The Tramroad has the legal status of a bridleway (Public Right of Way). This means that it can be used for walking and horse-riding and by bicycles. It is illegal for the public to use any kind of motor vehicle on it. Unfortunately, it is sometimes used by motorcycles (trail bikes). This illegal use disturbs farm stock and wildlife; intrudes on the quiet enjoyment by legitimate users; and causes damage to the track bed.
Please use the Tramroad thoughtfully and with consideration for others and report illegal use to the police.
A downloadable guide to the Tramroad is available, containing details of several suggested routes. See Further Information.

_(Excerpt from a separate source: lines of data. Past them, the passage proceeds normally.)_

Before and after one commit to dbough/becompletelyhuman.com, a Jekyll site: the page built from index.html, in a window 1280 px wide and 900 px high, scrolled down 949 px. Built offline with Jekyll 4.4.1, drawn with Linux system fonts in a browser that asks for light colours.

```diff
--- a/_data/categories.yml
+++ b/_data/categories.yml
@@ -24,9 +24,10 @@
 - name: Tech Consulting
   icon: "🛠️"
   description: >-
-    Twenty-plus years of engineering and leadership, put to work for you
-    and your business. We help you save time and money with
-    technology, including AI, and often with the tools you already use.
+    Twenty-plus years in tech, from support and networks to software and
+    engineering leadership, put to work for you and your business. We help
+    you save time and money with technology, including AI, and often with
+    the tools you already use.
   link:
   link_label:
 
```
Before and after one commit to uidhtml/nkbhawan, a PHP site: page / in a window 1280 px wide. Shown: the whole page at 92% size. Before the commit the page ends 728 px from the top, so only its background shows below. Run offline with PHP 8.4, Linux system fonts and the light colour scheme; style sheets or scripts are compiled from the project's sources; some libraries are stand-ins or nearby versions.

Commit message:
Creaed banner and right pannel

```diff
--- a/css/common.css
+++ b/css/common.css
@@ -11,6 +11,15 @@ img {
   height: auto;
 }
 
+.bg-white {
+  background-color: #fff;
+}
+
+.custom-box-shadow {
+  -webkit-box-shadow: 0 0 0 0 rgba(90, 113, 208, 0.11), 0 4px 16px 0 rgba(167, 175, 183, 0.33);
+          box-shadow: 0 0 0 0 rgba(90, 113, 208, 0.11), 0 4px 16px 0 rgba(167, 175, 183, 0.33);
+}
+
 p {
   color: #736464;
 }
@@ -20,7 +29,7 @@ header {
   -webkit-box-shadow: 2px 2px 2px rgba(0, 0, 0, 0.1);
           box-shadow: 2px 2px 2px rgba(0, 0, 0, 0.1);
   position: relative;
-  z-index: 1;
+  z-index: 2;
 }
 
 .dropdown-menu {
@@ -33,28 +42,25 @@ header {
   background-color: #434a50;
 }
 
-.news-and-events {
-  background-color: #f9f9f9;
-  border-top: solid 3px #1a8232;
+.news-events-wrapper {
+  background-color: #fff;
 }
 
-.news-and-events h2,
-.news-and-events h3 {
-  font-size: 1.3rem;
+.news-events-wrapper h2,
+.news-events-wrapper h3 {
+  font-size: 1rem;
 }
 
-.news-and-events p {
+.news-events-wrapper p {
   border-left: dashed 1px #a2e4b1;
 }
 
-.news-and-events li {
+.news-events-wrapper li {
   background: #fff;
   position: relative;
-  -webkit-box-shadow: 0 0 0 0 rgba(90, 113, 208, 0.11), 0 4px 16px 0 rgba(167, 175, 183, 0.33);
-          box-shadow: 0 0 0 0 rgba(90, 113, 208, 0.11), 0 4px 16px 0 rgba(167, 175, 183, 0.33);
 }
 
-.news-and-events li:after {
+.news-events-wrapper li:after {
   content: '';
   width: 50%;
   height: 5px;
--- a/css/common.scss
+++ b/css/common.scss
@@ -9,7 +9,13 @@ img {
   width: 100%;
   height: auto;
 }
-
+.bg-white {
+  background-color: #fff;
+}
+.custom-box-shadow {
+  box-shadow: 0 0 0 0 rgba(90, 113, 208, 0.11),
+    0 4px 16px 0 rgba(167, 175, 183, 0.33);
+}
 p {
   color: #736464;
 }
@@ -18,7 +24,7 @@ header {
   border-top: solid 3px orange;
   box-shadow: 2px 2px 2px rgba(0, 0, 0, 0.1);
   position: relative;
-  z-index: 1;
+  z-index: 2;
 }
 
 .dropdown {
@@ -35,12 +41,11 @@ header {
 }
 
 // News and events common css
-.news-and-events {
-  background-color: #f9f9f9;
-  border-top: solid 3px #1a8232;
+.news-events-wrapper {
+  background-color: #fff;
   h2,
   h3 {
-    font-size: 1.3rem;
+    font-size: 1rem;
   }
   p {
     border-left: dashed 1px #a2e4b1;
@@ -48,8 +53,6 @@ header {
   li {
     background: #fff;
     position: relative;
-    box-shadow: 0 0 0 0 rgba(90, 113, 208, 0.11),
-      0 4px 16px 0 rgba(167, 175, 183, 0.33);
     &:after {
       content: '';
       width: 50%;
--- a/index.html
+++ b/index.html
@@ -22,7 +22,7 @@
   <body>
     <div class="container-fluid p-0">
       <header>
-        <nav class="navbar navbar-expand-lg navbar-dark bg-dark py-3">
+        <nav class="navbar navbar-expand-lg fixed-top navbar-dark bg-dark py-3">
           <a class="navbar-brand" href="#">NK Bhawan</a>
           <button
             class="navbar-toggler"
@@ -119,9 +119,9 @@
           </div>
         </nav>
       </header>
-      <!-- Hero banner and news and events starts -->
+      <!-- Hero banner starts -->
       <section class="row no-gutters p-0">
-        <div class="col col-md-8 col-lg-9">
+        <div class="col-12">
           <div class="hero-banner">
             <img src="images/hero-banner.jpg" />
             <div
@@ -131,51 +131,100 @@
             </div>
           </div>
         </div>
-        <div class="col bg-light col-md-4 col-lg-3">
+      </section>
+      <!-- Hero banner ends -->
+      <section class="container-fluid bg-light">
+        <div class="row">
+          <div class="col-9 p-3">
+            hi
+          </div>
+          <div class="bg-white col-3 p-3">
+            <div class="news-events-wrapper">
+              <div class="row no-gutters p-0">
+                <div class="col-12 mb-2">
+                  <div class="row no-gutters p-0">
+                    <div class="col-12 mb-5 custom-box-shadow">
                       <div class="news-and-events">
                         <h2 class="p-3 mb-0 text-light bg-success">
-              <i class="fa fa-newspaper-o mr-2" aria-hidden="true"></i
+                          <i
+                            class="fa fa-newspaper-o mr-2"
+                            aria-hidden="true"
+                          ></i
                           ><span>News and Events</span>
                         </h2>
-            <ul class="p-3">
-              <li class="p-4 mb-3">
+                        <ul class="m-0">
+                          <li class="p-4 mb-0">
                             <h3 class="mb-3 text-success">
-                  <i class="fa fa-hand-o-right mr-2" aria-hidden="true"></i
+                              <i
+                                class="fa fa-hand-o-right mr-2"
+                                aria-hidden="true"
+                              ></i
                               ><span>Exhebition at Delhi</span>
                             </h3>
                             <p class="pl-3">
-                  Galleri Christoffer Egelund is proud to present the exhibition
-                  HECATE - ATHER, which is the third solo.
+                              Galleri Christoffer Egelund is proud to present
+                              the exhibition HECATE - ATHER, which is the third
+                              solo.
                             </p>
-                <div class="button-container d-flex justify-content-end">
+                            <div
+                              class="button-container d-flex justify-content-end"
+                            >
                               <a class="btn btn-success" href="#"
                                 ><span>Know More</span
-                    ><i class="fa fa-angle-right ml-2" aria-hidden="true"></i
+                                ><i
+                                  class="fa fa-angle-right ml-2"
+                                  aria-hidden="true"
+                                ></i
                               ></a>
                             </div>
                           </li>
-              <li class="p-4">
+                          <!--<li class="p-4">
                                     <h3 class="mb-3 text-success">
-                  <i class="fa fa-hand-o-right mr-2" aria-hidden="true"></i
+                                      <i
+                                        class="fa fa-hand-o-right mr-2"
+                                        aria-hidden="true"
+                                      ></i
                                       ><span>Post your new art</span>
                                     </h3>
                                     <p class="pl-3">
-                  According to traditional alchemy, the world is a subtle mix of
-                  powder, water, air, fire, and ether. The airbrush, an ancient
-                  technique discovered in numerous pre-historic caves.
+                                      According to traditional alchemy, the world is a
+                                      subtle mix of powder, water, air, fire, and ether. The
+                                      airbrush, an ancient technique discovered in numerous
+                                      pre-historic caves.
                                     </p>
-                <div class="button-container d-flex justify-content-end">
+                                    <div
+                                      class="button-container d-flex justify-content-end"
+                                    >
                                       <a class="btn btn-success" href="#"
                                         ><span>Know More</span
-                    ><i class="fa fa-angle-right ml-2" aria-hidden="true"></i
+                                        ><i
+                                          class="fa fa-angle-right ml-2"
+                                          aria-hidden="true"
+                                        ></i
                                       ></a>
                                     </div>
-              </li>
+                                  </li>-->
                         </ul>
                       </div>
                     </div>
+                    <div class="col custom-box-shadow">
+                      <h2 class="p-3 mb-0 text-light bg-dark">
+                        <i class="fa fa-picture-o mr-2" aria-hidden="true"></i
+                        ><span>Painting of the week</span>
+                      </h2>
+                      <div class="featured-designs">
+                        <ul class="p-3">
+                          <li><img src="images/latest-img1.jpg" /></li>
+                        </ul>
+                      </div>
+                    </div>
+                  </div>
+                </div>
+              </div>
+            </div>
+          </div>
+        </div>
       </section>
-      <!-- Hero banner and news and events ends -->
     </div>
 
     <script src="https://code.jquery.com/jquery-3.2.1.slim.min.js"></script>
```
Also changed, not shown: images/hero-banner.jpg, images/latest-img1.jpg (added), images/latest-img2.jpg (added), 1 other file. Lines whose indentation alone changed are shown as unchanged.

The boundaries of the trackbed were marked by hawthorn hedges, except at the head of Dyffryn Crawnon where a fence or wall marked the boundary. There is still much evidence of the hedge, showing signs of when it was last laid over 100 years ago. The cast-iron tramplates ("rails") were fixed to cast-iron tie bars which simply rested on stone sleeper blocks. There are fine stretches of sleeper blocks still to be seen, from which the gauge of the Tramroad (3ft 6in; about 1.06 m) and length of the tramplates (47 in, about 1.19 m) can be deduced. The Tramroad was single-track, with 13 passing places, only some of which can be presently located. The tramplates were spiked into the sleeper blocks only at the passing places: these sleeper blocks show the hole drilled to take the spike.
There are several ruined buildings associated with the Tramroad. There are limekilns at Talybont and near Trefil. In Talybont, you can visit the Tramroad's canal wharf, where there is an information board and replica tram opposite the fine limekilns (although the kilns themselves are on private land). At the pass at Penrhiwcalch was a building, the Rock Inn, now a ruin. The Tramroad tunnel at Penrhiwcalch was largely demolished in 1958 and most traces finally removed in 1997. As a result of forestry track being built in 1997, there remains only faint evidence of the sidings at Penrhiwcalch.
More than 300 species of plants have been identified, including some which are uncommon in Wales and indeed in the UK as a whole. As you walk the Tramroad from Talybont, you will see flora which are typical of shaded hedgerow or woodland habitats. In a few places, the flora are characteristic of damp or boggy ground, including alder and soft rush. The ground flora are restricted in the denser areas of conifer plantation. At the head of Dyffryn Crawnon are species more suited to a shaded cliff habitat, in which the influence of limestone becomes more noticeable towards Trefil. Ferns and mosses are abundant. Near Trefil, flora associated with peat moorland can be found, including heather and purple moor-grass. :::
This document has been taken from the Brinore Tramroad Conservation Forum's Web site at